More telling though was Belloc’s more spiritual account in Duncton Hill of the impact of place and one’s devotion to it, with its suggestion of immortality based on involvement with nature

He does not die that can bequeath
Some influence to the land he knows,
Or dares, persistent, interwreath
Love permanent with the wild hedgerows;
He does not die but still remains
Substantiate with his darling plains.

The spring’s superb adventure calls
His dust athwart the woods to flame;
His boundary river’s secret falls
Perpetuate and repeat his name.
He rides his loud October sky:
He does not die. He does not die.

The beeches know the accustomed head
Which loved them, and a peopled air
Beneath their benediction spread
Comforts the silence everywhere ;
For native ghosts return and these
Perfect the mystery in the trees.

So, therefore, though myself be crosst
The shuddering of that dreadful day
When friend and fire and home are lost
And even children drawn away –
The passer-by shall hear me still,
A boy that sings on Duncton Hill.

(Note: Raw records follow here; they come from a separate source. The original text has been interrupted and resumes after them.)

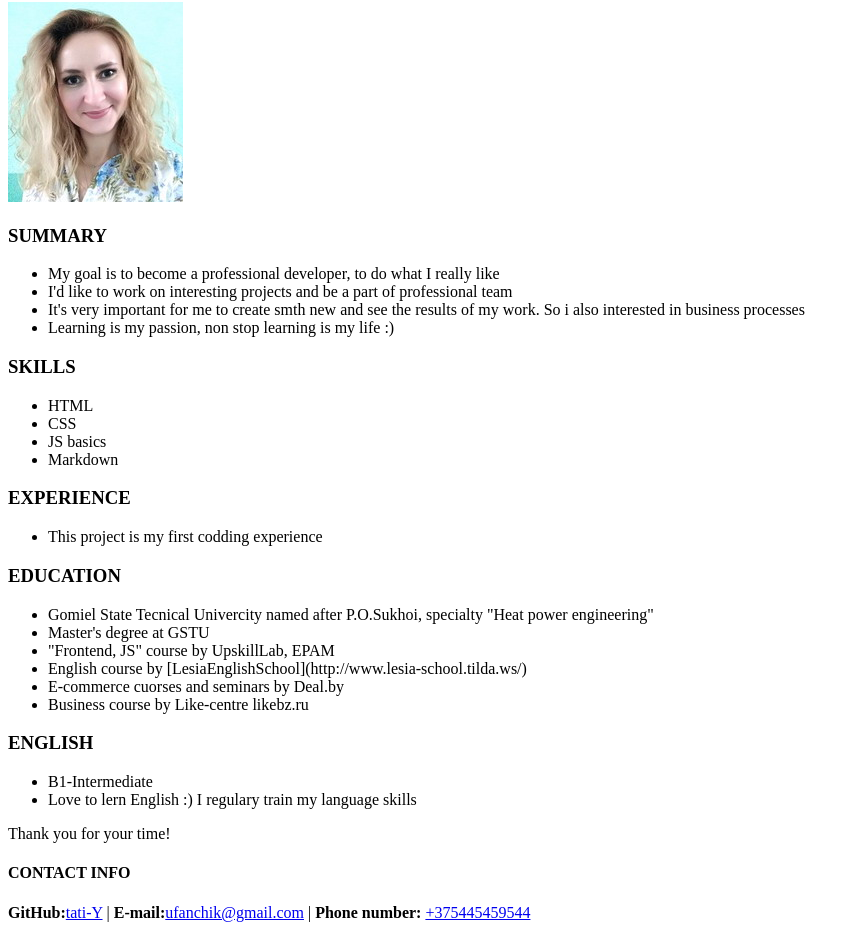
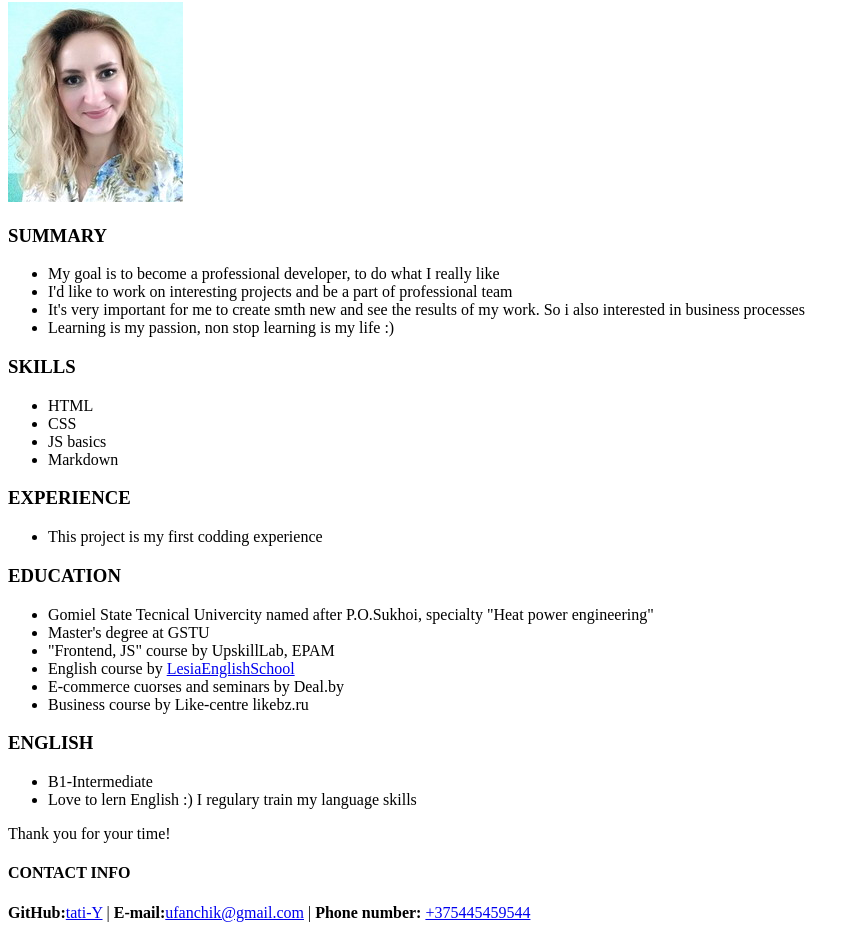
Before and after one commit to tati-Y/rsschool-cv, a plain HTML site: page index.html in a window 1280 px wide. Shown: the part 125-1063 px from the top of the page, without its empty margins (0-860 px from the left). Drawn offline with Linux system fonts and the light colour scheme.

Commit message:
fix: implement correct link LES

```diff
--- a/index.html
+++ b/index.html
@@ -57,7 +57,7 @@
         <li>Gomiel State Tecnical Univercity named after P.O.Sukhoi, specialty "Heat power engineering"</li>
         <li>Master's degree at GSTU</li>
         <li>"Frontend, JS" course by UpskillLab, EPAM</li>
-        <li>English course by [LesiaEnglishSchool](http://www.lesia-school.tilda.ws/)</li>
+        <li>English course by <a target="_blank" href="http://www.lesia-school.tilda.ws/">LesiaEnglishSchool</a></li>
         <li>E-commerce cuorses and seminars by Deal.by</li>
         <li>Business course by Like-centre likebz.ru</li>
       </ul>
```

I should not however omit Belloc’s best know poets for adults, if indeed one can use the term about an obsession with undergraduate days and values. This was not however unusual, in particular with regard to Belloc’s College at Oxford, Balliol, which was seen as a nursery for colonial administrators (and also a number of poets, including Mathew Arnold and Swinburne and Hopkins of those I have written about thus far). It was the head of Balliol in the middle of the 19th century, Benjamin Jowett, who is credited with the transformation of the university into a proper educational institution, rather than a place where the upper classes disported themselves between school and politics or whatever they chose to do.

It was Jowett who turned the university into a place that trained youngsters of all backgrounds to become productive members of society whatever they did – which included expanding the teaching of science. In that regard he, together with Thomas Arnold the legendary headmaster of Rugby School, were the key figures in the educational reforms that allowed England to escape revolution because they promoted access to elite training to the emerging middle classes – who were thus absorbed into useful and interesting work on a par with that of the more privileged, which in turn obviated the need for sudden or even violent change.

Belloc’s celebration of Balliol then was not simply sentimental. The form it took is a bit extravagant, but the sentiments would have been appreciated by many of those in positions of importance in Britain, not just Balliol or even Oxford men. The poem, To the Balliol Men Still in Africa, though it seems quaint now, represents a very important development in British social history
Years ago when I was at Balliol,

Balliol men – and I was one –
Swam together in winter rivers,
Wrestled together under the sun.
And still in the heart of us, Balliol, Balliol,
Loved already, but hardly known,
Welded us each of us into the others:
Called a levy and chose her own.
Here is a House that armours a man
With the eyes of a boy and the heart of a ranger,
And a laughing way in the teeth of the world
And a holy hunger and thirst for danger:
Balliol made me, Balliol fed me,
Whatever I had she gave me again:
And the best of Balliol loved and led me,
God be with you, Balliol men.
I have said it before, and I say it again,
There was treason done, and a false word spoken,
And England under the dregs of men,
And bribes about, and a treaty broken:
But angry, lonely, hating it still,
I wished to be there in spite of the wrong.
My heart was heavy for Cumnor Hill
And the hammer of galloping all day long.
Galloping outward into the weather,
Hands a-ready and battle in all:
Words together and wine together
And song together in Balliol Hall.
Rare and single! Noble and few!…
Oh! they have wasted you over the sea!
The only brothers ever I knew,
The men that laughed and quarrelled with me.
Balliol made me, Balliol fed me,
Whatever I had she gave me again;
And the best of Balliol loved and led me,
God be with you, Balliol men.